Among the entries below, find every line that contains the string "class", then copy it.

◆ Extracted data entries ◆
|---|

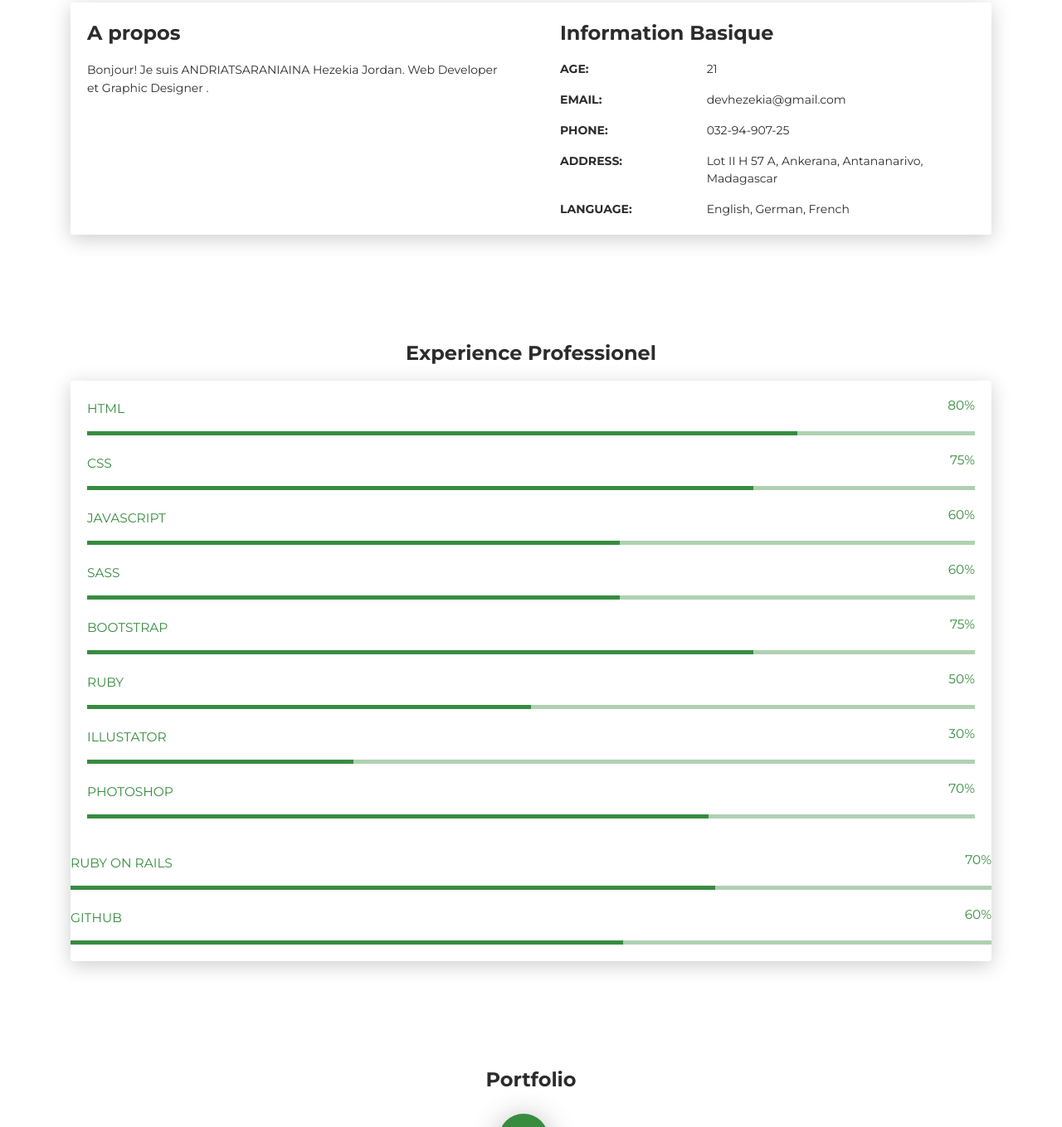
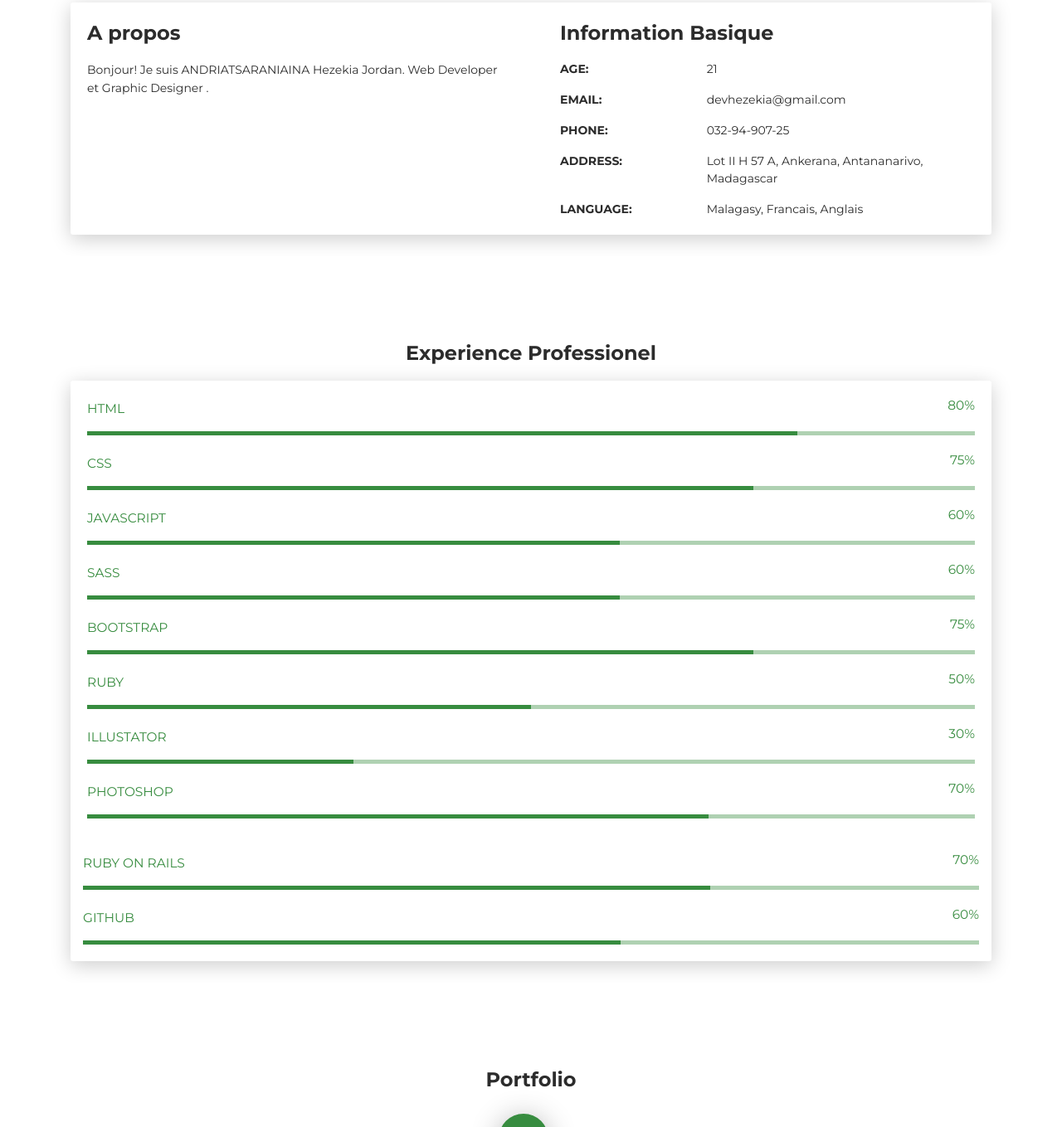
Before and after one commit to hezekia783/cv_digital2, a plain HTML site: page index.html in a window 1280 px wide. Shown: the part 617-1976 px from the top of the page at 83% size. Drawn offline with Linux system fonts and the light colour scheme.

Commit message:
Update index.html

```diff
--- a/index.html
+++ b/index.html
@@ -86,7 +86,7 @@
             </div>
             <div class="row mt-3">
               <div class="col-sm-4"><strong class="text-uppercase">Language:</strong></div>
-              <div class="col-sm-8">English, German, French</div>
+              <div class="col-sm-8">Malagasy, Francais, Anglais</div>
             </div>
           </div>
         </div>
@@ -164,7 +164,6 @@
       </div>
     </div>
   </div>
-      <div class="row">
         <div class="col-md-12 p-10px">
           <div class="progress-container progress-primary"><span class="progress-badge">Ruby on Rails</span>
             <div class="progress">
```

|---|

◆ Task output ◆
             <div class="row mt-3">
               <div class="col-sm-4"><strong class="text-uppercase">Language:</strong></div>
-              <div class="col-sm-8">English, German, French</div>
+              <div class="col-sm-8">Malagasy, Francais, Anglais</div>
-      <div class="row">
         <div class="col-md-12 p-10px">
           <div class="progress-container progress-primary"><span class="progress-badge">Ruby on Rails</span>
             <div class="progress">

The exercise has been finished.